### Try it
Print the lines below from the line with "After the next 2" to the line with "Page: mailsende.html" exactly, keeping both ends, and print no pictures.

### Excerpted data
----------------------------------------

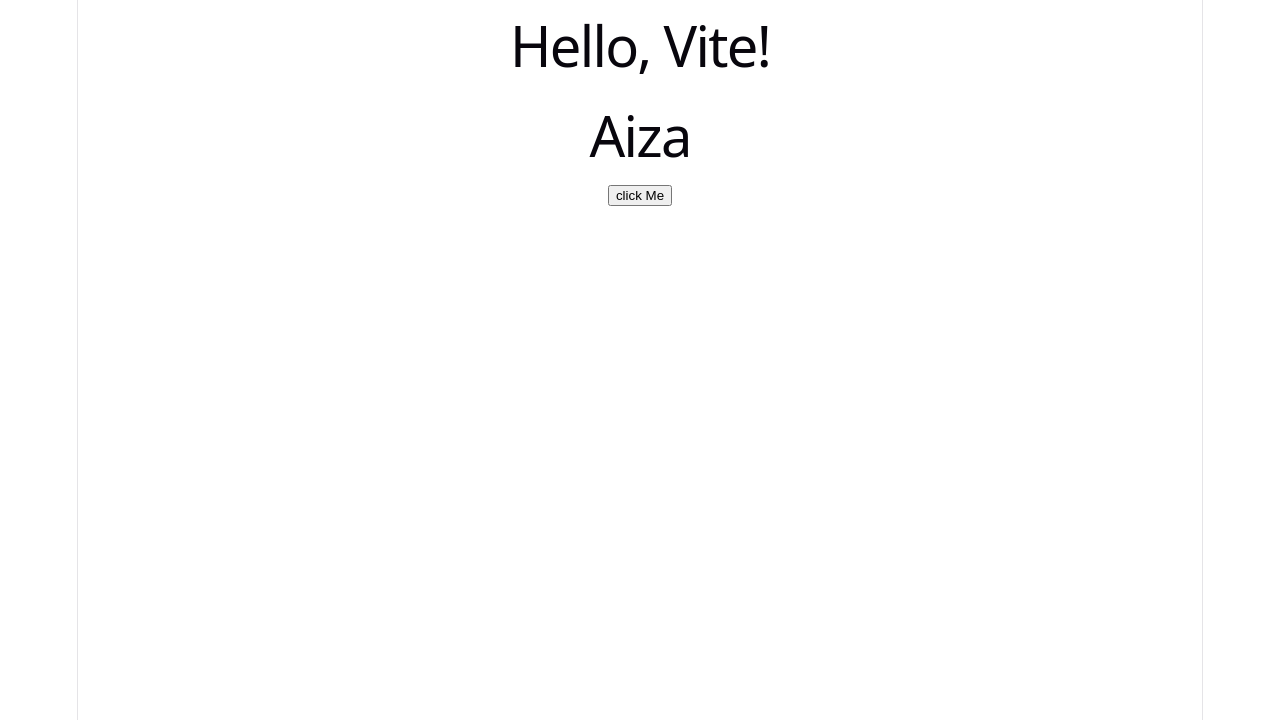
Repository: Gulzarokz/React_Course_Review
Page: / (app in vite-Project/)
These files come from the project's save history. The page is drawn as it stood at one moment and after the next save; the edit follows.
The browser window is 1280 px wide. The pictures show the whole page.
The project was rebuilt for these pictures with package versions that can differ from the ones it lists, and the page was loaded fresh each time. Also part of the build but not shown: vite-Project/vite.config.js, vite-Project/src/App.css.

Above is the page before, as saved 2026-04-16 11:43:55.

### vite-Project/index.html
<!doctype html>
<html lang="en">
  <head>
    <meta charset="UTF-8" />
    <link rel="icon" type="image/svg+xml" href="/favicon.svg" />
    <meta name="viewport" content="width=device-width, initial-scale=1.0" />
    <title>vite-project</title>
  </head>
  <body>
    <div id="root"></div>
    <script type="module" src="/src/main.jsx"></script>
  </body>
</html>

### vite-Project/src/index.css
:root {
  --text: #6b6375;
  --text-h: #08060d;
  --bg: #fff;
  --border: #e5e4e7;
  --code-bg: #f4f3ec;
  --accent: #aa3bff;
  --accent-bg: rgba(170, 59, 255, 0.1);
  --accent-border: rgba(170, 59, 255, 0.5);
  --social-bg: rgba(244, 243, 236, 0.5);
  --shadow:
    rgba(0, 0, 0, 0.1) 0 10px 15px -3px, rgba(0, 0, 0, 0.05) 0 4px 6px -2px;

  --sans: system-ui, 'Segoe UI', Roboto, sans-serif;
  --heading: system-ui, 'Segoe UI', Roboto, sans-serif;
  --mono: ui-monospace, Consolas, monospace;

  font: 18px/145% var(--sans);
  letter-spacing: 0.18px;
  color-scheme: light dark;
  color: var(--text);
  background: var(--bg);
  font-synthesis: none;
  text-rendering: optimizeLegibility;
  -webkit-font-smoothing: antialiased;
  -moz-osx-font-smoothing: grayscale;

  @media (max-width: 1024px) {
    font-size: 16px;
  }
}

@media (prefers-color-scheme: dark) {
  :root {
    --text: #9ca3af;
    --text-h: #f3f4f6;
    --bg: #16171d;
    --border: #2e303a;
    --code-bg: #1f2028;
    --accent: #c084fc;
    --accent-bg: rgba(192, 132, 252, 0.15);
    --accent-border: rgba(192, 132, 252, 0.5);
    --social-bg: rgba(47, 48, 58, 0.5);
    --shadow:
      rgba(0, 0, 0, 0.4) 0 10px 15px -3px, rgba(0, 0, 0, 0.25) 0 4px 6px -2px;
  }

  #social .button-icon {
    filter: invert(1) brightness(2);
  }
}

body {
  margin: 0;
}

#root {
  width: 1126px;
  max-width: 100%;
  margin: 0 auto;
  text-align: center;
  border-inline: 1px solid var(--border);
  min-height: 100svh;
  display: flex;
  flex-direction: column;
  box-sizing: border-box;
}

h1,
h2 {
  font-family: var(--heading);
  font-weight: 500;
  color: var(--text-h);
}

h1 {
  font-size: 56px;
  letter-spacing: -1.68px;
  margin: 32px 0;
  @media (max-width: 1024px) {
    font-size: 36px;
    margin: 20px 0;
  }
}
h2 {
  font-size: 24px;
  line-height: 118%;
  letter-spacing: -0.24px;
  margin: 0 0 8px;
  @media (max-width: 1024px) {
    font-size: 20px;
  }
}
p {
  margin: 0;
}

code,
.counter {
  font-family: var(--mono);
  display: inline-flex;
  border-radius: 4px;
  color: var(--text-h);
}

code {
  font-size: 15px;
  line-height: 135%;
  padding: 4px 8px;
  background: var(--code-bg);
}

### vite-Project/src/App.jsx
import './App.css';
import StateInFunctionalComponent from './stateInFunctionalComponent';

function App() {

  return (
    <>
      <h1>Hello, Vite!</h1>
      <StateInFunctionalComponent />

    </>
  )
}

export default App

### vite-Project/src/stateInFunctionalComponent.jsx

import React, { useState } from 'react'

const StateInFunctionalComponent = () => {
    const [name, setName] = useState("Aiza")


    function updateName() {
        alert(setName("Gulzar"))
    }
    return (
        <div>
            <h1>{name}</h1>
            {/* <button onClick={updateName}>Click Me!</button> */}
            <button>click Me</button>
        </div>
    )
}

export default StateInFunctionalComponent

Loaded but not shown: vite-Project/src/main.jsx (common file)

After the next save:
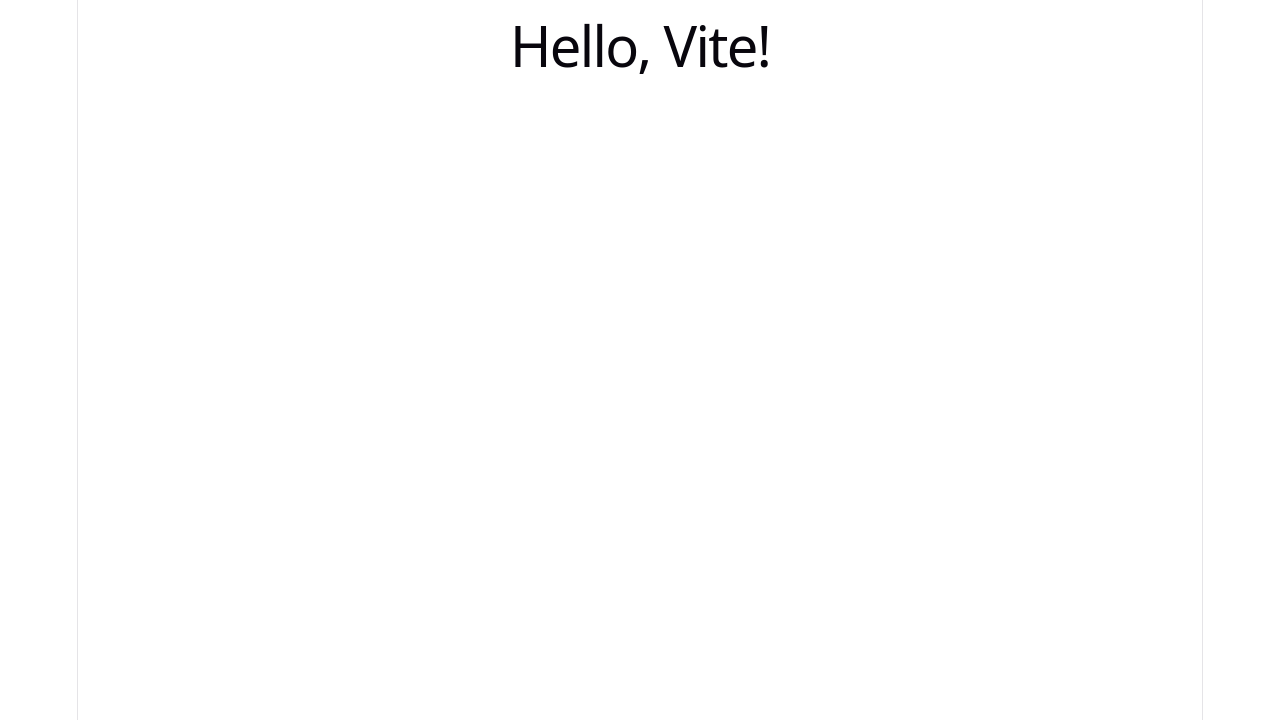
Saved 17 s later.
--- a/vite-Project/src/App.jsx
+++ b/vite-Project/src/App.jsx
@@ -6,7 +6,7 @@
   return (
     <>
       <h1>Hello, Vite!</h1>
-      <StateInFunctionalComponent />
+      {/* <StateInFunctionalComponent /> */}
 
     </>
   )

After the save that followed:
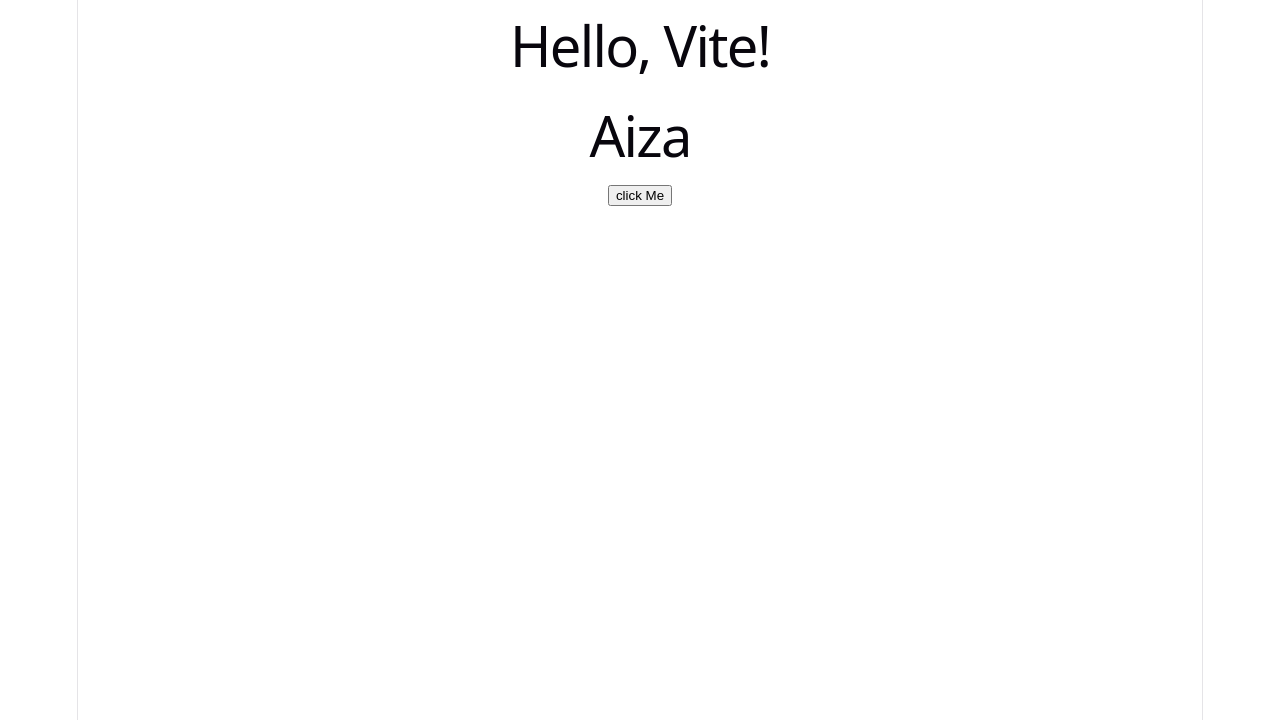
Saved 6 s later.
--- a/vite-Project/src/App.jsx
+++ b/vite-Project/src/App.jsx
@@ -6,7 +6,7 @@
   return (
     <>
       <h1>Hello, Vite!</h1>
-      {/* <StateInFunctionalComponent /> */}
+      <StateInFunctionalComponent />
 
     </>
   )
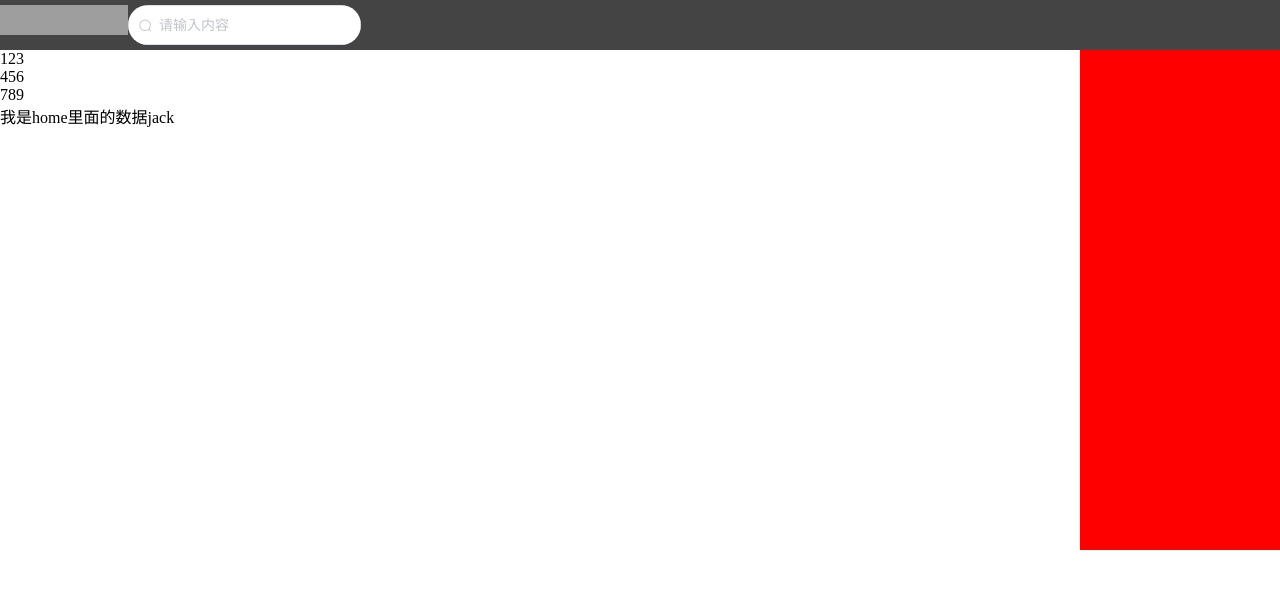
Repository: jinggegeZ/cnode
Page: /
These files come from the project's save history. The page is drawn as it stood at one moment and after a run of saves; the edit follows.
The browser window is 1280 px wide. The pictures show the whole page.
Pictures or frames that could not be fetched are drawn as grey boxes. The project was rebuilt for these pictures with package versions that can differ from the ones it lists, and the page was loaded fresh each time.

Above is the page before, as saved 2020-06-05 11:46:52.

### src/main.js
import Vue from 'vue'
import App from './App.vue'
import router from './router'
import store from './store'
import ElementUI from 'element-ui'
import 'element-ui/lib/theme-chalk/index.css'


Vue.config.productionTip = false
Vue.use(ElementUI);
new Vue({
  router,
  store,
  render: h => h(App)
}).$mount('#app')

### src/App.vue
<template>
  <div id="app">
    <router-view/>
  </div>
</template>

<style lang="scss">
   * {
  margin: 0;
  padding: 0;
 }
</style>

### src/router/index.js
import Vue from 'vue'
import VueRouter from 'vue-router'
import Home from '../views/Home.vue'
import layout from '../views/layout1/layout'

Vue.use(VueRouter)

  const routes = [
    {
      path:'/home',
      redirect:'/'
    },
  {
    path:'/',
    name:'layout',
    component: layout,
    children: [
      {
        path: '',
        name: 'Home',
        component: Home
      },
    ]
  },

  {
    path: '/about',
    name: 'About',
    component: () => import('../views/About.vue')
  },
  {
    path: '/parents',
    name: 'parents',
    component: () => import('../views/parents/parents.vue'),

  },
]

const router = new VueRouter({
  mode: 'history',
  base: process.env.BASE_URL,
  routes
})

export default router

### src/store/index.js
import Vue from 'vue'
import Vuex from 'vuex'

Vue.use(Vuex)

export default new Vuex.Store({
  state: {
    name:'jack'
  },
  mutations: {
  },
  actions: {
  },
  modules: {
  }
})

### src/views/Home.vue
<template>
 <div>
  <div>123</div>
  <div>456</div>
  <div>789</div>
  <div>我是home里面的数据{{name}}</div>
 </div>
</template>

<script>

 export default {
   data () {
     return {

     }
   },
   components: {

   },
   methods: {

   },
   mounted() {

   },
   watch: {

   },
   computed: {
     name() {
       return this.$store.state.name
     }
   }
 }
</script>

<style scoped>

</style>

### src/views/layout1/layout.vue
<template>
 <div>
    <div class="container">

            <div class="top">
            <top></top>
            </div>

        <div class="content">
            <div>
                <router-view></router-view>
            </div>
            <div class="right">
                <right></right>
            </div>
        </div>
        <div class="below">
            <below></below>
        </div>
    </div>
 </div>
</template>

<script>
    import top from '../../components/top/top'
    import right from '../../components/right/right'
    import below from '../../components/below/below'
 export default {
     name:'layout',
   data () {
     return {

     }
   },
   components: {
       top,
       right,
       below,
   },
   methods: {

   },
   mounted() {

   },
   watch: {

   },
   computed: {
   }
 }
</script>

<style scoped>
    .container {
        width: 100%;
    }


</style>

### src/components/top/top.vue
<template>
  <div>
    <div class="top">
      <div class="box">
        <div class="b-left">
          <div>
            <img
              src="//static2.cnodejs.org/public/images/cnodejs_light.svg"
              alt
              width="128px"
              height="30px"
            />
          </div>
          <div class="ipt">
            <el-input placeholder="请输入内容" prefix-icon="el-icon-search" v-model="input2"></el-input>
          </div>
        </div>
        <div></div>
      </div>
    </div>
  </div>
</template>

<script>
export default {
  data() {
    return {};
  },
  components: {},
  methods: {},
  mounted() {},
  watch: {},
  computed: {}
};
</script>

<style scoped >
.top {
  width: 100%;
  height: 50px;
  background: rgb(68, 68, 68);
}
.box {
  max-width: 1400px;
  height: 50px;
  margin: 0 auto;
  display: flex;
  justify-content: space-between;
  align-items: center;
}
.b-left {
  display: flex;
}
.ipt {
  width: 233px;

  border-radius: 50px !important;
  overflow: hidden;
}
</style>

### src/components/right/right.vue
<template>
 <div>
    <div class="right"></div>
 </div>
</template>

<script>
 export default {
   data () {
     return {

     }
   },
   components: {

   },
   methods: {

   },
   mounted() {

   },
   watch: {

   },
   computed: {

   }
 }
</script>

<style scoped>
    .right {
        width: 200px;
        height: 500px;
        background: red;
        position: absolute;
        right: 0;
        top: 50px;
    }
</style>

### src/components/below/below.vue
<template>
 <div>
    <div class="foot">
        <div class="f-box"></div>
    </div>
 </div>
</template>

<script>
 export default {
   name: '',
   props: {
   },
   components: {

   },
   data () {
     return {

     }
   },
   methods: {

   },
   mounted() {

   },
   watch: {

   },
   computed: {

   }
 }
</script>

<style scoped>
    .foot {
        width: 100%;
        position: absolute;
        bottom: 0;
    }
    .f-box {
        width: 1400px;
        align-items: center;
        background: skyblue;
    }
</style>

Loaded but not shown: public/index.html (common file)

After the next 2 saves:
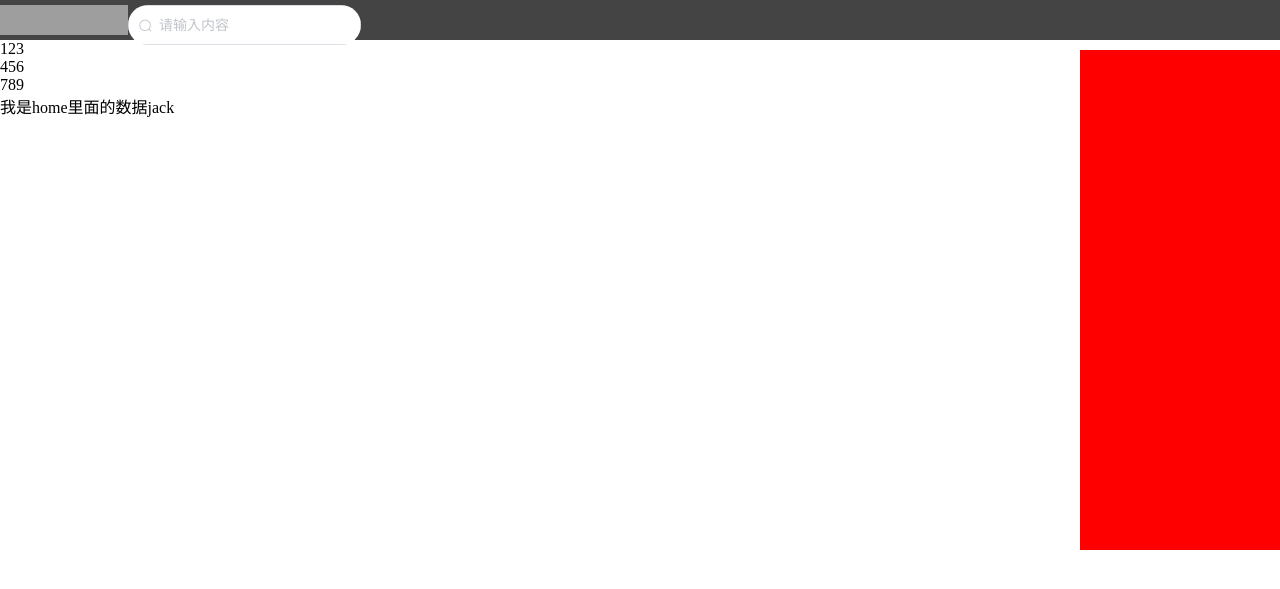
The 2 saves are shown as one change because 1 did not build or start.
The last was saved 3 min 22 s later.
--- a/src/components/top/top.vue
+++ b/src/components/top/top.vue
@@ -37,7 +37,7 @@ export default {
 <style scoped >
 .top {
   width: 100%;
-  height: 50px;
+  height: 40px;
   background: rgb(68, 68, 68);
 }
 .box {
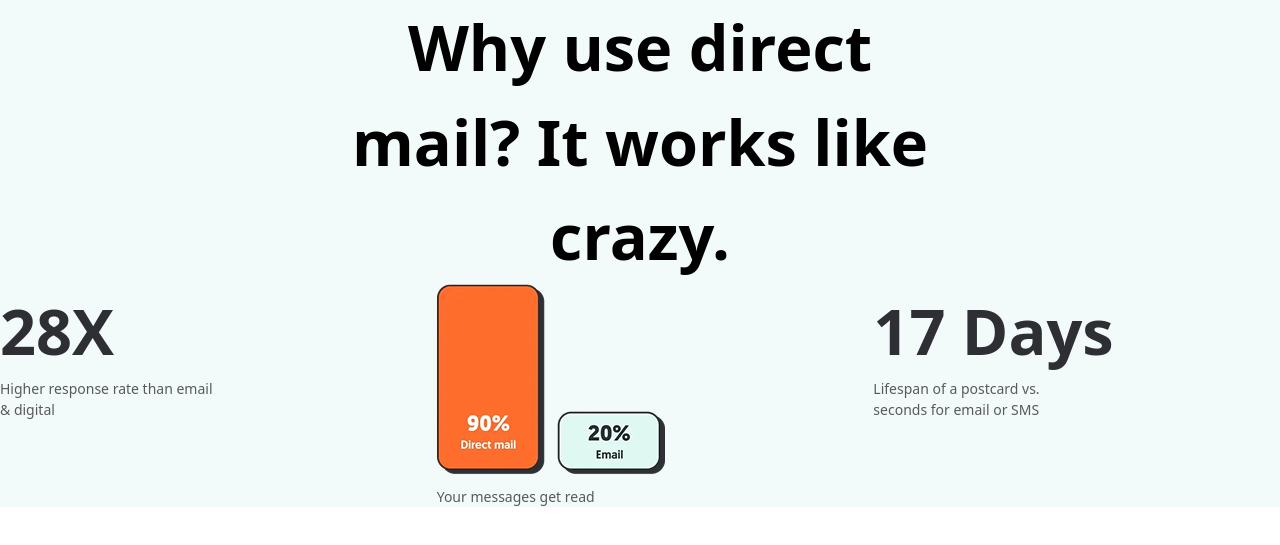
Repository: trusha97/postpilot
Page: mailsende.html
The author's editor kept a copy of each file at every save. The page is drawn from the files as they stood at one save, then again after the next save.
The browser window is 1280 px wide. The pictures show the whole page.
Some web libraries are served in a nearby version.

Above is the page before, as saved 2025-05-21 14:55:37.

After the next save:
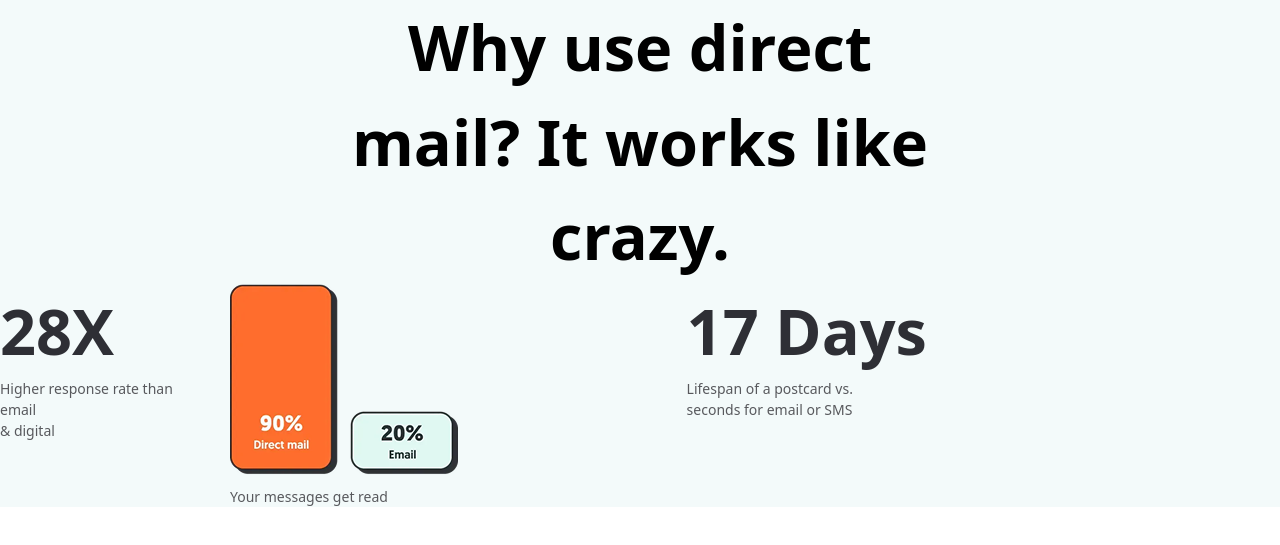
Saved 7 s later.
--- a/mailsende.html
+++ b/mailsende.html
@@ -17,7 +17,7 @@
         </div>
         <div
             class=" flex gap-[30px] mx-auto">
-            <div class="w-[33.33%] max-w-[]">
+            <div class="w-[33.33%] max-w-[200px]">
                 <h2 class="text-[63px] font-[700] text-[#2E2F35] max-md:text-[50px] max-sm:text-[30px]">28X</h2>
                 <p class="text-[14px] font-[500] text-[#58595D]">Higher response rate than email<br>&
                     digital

----------------------------------------

### Expected answer
After the next 2 saves:
The 2 saves are shown as one change because 1 did not build or start.
The last was saved 3 min 22 s later.
--- a/src/components/top/top.vue
+++ b/src/components/top/top.vue
@@ -37,7 +37,7 @@ export default {
 <style scoped >
 .top {
   width: 100%;
-  height: 50px;
+  height: 40px;
   background: rgb(68, 68, 68);
 }
 .box {
Repository: trusha97/postpilot
Page: mailsende.html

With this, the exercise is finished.